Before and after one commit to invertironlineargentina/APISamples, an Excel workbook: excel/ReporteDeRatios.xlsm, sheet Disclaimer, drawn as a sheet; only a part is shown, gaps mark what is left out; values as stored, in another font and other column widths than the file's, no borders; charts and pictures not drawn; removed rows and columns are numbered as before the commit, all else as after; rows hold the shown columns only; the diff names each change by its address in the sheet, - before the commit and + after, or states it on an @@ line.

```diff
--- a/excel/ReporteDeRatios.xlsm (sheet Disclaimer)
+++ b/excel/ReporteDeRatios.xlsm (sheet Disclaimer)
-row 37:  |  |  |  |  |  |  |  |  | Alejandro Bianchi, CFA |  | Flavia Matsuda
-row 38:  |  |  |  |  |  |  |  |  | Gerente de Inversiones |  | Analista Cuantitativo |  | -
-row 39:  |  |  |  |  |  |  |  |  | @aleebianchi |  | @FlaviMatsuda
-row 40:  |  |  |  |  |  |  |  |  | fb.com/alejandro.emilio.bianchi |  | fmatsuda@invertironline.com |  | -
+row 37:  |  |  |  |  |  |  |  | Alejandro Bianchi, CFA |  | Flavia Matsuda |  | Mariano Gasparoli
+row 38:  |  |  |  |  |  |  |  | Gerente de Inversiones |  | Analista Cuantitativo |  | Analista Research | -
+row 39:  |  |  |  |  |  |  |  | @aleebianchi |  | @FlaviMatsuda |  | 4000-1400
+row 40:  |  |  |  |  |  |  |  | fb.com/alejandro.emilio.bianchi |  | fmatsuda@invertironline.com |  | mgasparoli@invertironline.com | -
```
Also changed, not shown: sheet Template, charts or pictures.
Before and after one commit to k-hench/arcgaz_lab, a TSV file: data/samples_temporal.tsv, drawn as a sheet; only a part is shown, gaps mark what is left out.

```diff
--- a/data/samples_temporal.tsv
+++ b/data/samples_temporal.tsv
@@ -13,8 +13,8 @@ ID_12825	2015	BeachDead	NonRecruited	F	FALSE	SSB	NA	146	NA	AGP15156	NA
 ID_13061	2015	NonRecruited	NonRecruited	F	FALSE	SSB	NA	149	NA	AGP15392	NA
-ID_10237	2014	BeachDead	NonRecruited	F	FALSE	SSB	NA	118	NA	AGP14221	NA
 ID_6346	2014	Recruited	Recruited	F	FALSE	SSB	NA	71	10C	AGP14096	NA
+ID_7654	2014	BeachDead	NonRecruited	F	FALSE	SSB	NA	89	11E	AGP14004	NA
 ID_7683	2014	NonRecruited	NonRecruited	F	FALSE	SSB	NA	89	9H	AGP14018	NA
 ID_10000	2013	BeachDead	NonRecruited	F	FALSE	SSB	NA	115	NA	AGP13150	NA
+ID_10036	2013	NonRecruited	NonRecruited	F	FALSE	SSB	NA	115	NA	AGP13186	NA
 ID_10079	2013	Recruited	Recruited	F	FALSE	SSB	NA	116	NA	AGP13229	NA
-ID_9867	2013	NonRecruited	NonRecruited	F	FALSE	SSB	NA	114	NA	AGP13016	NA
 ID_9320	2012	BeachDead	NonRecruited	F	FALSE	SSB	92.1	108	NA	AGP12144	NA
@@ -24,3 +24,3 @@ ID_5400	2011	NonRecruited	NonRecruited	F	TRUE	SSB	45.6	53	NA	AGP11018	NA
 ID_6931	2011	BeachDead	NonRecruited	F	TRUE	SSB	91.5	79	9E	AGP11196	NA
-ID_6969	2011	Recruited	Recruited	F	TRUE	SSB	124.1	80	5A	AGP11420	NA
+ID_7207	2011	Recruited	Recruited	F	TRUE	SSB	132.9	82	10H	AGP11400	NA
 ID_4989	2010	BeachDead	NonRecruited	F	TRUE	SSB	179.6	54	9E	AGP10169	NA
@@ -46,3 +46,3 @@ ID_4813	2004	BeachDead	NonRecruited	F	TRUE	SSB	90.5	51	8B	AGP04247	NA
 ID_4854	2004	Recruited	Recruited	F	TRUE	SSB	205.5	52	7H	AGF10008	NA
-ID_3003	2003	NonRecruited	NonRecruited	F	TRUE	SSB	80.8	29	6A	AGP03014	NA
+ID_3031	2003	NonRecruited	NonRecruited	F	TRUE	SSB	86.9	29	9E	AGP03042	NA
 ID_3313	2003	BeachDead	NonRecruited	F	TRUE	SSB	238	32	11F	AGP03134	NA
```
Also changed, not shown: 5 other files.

_ _ _ _

[YOUR GOAL]: Exact copy required. Repeat the material above in full.

[SOLUTION]:
Before and after one commit to invertironlineargentina/APISamples, an Excel workbook: excel/ReporteDeRatios.xlsm, sheet Disclaimer, drawn as a sheet; only a part is shown, gaps mark what is left out; values as stored, in another font and other column widths than the file's, no borders; charts and pictures not drawn; removed rows and columns are numbered as before the commit, all else as after; rows hold the shown columns only; the diff names each change by its address in the sheet, - before the commit and + after, or states it on an @@ line.

```diff
--- a/excel/ReporteDeRatios.xlsm (sheet Disclaimer)
+++ b/excel/ReporteDeRatios.xlsm (sheet Disclaimer)
-row 37:  |  |  |  |  |  |  |  |  | Alejandro Bianchi, CFA |  | Flavia Matsuda
-row 38:  |  |  |  |  |  |  |  |  | Gerente de Inversiones |  | Analista Cuantitativo |  | -
-row 39:  |  |  |  |  |  |  |  |  | @aleebianchi |  | @FlaviMatsuda
-row 40:  |  |  |  |  |  |  |  |  | fb.com/alejandro.emilio.bianchi |  | fmatsuda@invertironline.com |  | -
+row 37:  |  |  |  |  |  |  |  | Alejandro Bianchi, CFA |  | Flavia Matsuda |  | Mariano Gasparoli
+row 38:  |  |  |  |  |  |  |  | Gerente de Inversiones |  | Analista Cuantitativo |  | Analista Research | -
+row 39:  |  |  |  |  |  |  |  | @aleebianchi |  | @FlaviMatsuda |  | 4000-1400
+row 40:  |  |  |  |  |  |  |  | fb.com/alejandro.emilio.bianchi |  | fmatsuda@invertironline.com |  | mgasparoli@invertironline.com | -
```
Also changed, not shown: sheet Template, charts or pictures.
Before and after one commit to k-hench/arcgaz_lab, a TSV file: data/samples_temporal.tsv, drawn as a sheet; only a part is shown, gaps mark what is left out.

```diff
--- a/data/samples_temporal.tsv
+++ b/data/samples_temporal.tsv
@@ -13,8 +13,8 @@ ID_12825	2015	BeachDead	NonRecruited	F	FALSE	SSB	NA	146	NA	AGP15156	NA
 ID_13061	2015	NonRecruited	NonRecruited	F	FALSE	SSB	NA	149	NA	AGP15392	NA
-ID_10237	2014	BeachDead	NonRecruited	F	FALSE	SSB	NA	118	NA	AGP14221	NA
 ID_6346	2014	Recruited	Recruited	F	FALSE	SSB	NA	71	10C	AGP14096	NA
+ID_7654	2014	BeachDead	NonRecruited	F	FALSE	SSB	NA	89	11E	AGP14004	NA
 ID_7683	2014	NonRecruited	NonRecruited	F	FALSE	SSB	NA	89	9H	AGP14018	NA
 ID_10000	2013	BeachDead	NonRecruited	F	FALSE	SSB	NA	115	NA	AGP13150	NA
+ID_10036	2013	NonRecruited	NonRecruited	F	FALSE	SSB	NA	115	NA	AGP13186	NA
 ID_10079	2013	Recruited	Recruited	F	FALSE	SSB	NA	116	NA	AGP13229	NA
-ID_9867	2013	NonRecruited	NonRecruited	F	FALSE	SSB	NA	114	NA	AGP13016	NA
 ID_9320	2012	BeachDead	NonRecruited	F	FALSE	SSB	92.1	108	NA	AGP12144	NA
@@ -24,3 +24,3 @@ ID_5400	2011	NonRecruited	NonRecruited	F	TRUE	SSB	45.6	53	NA	AGP11018	NA
 ID_6931	2011	BeachDead	NonRecruited	F	TRUE	SSB	91.5	79	9E	AGP11196	NA
-ID_6969	2011	Recruited	Recruited	F	TRUE	SSB	124.1	80	5A	AGP11420	NA
+ID_7207	2011	Recruited	Recruited	F	TRUE	SSB	132.9	82	10H	AGP11400	NA
 ID_4989	2010	BeachDead	NonRecruited	F	TRUE	SSB	179.6	54	9E	AGP10169	NA
@@ -46,3 +46,3 @@ ID_4813	2004	BeachDead	NonRecruited	F	TRUE	SSB	90.5	51	8B	AGP04247	NA
 ID_4854	2004	Recruited	Recruited	F	TRUE	SSB	205.5	52	7H	AGF10008	NA
-ID_3003	2003	NonRecruited	NonRecruited	F	TRUE	SSB	80.8	29	6A	AGP03014	NA
+ID_3031	2003	NonRecruited	NonRecruited	F	TRUE	SSB	86.9	29	9E	AGP03042	NA
 ID_3313	2003	BeachDead	NonRecruited	F	TRUE	SSB	238	32	11F	AGP03134	NA
```
Also changed, not shown: 5 other files.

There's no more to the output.